The Federal Communications Commission is reportedly teaming up with private cable providers like Time Warner Cable, Cox and Charter to supply broadband internet access to low-income households for $9.99 per month. The New York Times said the FCC will announce commitments from most of the big cable companies sometime on Wednesday.

According to the paper, the FCC is looking to "close the digital divide" by offering a low introductory price intended for low-income households that haven't enabled broadband access in the past (yes, dial-up customers are still out there). Comcast actually already started offering the discounted price earlier this year after it acquired control over NBCUniversal, the paper said.

Low-cost broadband access will be available to households that qualify for federal school-lunch programs, and will include a rental modem, free installation and 1 Mbps access.
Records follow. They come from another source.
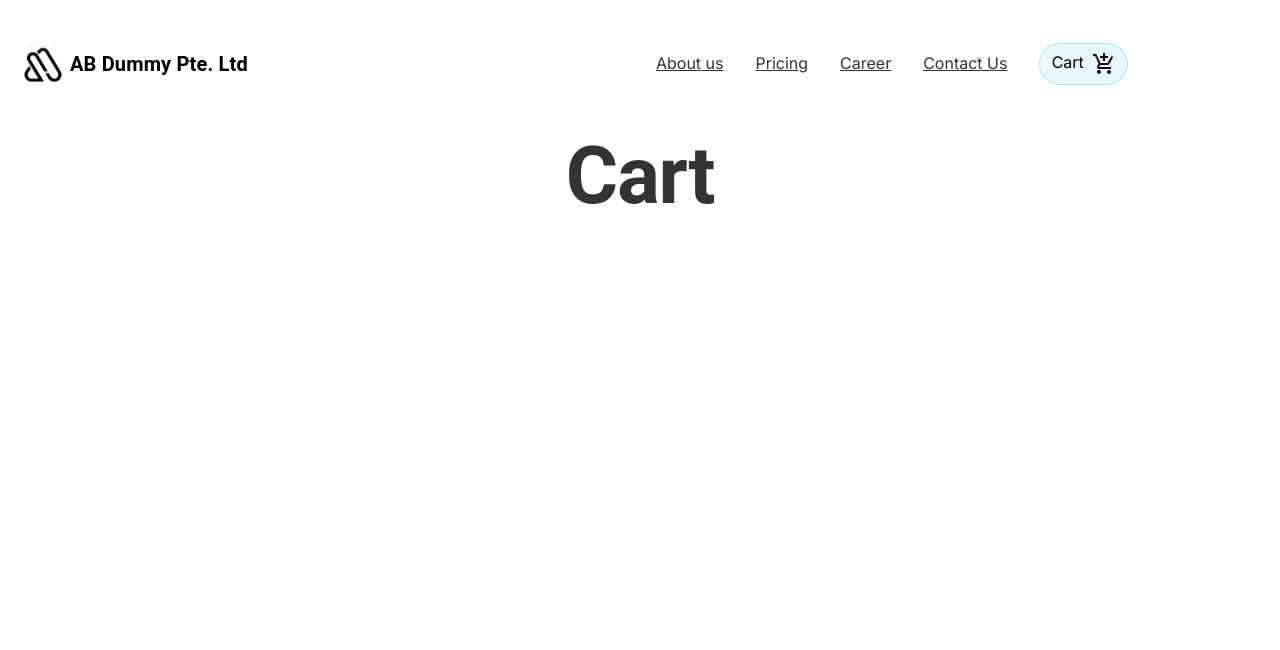
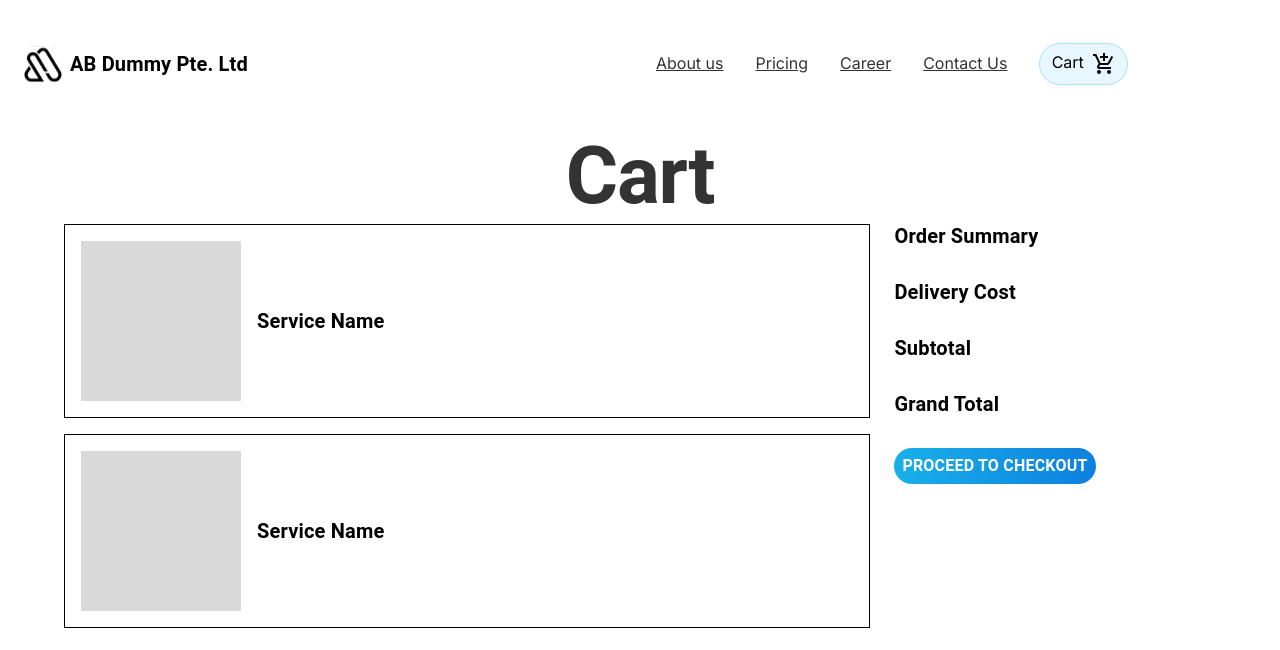
Before and after one commit to RitikTailor15/company_website, a React (Create React App) app: page /cart in a window 1280 px wide. Shown: the top 650 px of the page. Built offline with nearby package versions, Linux system fonts and the light colour scheme.

Commit message:
Worked on cart page

```diff
--- a/src/Pages/Cart/index.jsx
+++ b/src/Pages/Cart/index.jsx
@@ -1,12 +1,88 @@
 import React from "react";
+
+import { Stack, Typography, Button, Box } from "@mui/material";
 
 import PageContainer from "../../Components/PageContainer";
 import PageTitle from "../../Components/PageTitle";
+
+const TypographyStyle = {
+  fontSize: "1.25rem",
+  fontWeight: "700",
+  lineHeight: "1.5rem",
+};
 
 const Cart = () => {
   return (
     <PageContainer>
       <PageTitle title="Cart" />
+      <Stack direction="row" alignItems="flex-start" gap={3}>
+        <Stack gap={2} flexGrow={1} maxWidth="70%">
+          <Stack
+            direction="row"
+            sx={{ border: "1px solid black", padding: "1rem" }}
+            gap={2}
+            alignItems="center"
+          >
+            <Box
+              sx={{
+                background: "rgba(217, 217, 217, 1)",
+                width: "10rem",
+                height: "10rem",
+              }}
+            />
+            <Typography variant="body1" sx={TypographyStyle}>
+              Service Name
+            </Typography>
+          </Stack>
+          <Stack
+            direction="row"
+            sx={{ border: "1px solid black", padding: "1rem" }}
+            gap={2}
+            alignItems="center"
+          >
+            <Box
+              sx={{
+                background: "rgba(217, 217, 217, 1)",
+                width: "10rem",
+                height: "10rem",
+              }}
+            />
+            <Typography variant="body1" sx={TypographyStyle}>
+              Service Name
+            </Typography>
+          </Stack>
+        </Stack>
+        <Stack gap={4}>
+          <Typography variant="body1" sx={TypographyStyle}>
+            Order Summary
+          </Typography>
+          <Typography variant="body1" sx={TypographyStyle}>
+            Delivery Cost
+          </Typography>
+          <Typography variant="body1" sx={TypographyStyle}>
+            Subtotal
+          </Typography>
+          <Typography variant="body1" sx={TypographyStyle}>
+            Grand Total
+          </Typography>
+          <Button
+            sx={{
+              background:
+                "linear-gradient(92.57deg, #18B0E9 0.71%, #0D80DF 99.37%)",
+              fontSize: "1rem",
+              fontWeight: 700,
+              lineHeight: "1.5rem",
+              letterSpacing: "0.0125em",
+              textAlign: "center",
+              borderRadius: "24px",
+              width: "fit-content",
+              color: "#fff",
+            }}
+          >
+            Proceed to checkout
+          </Button>
+        </Stack>
+      </Stack>
     </PageContainer>
   );
 };
```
Redemtech will provide refurbished desktops and laptops for $150 which will include free shipping and 90 days of technical support in the price. Microsoft will provide the operating system, and Morgan Stanley will help develop a microcredit program so that low-income families can pay for those computers.

As previously mentioned, the $9.99 monthly fee will be an introductory price that will stretch over a two-year timeframe: an on-ramp for new customers. Once those two years are depleted, customers are expected to pay the normal monthly price if they choose to keep the broadband access.

FCC chairman Julius Genachowski said on Tuesday that about one-third of American households, or 100 million people, do not have high-speed Internet access at home. Some of those homes simply don't have physical access to broadband internet, but many actually have access yet choose not to subscribe because of monthly pricing and/or "perceived relevance to their lives."

The new internet on-ramp for qualified customers is expected to launch in Spring 2012 and then reach all parts of the United States by September 2012. The New York Times stated that cable companies aren't expected to sustain a significant financial loss because broadband service typically has a high markup. The meager $9.99 monthly fee will "more than cover the overhead costs of providing monthly internet service."

Verizon and AT&T will reportedly not be a part of the low-income access plan.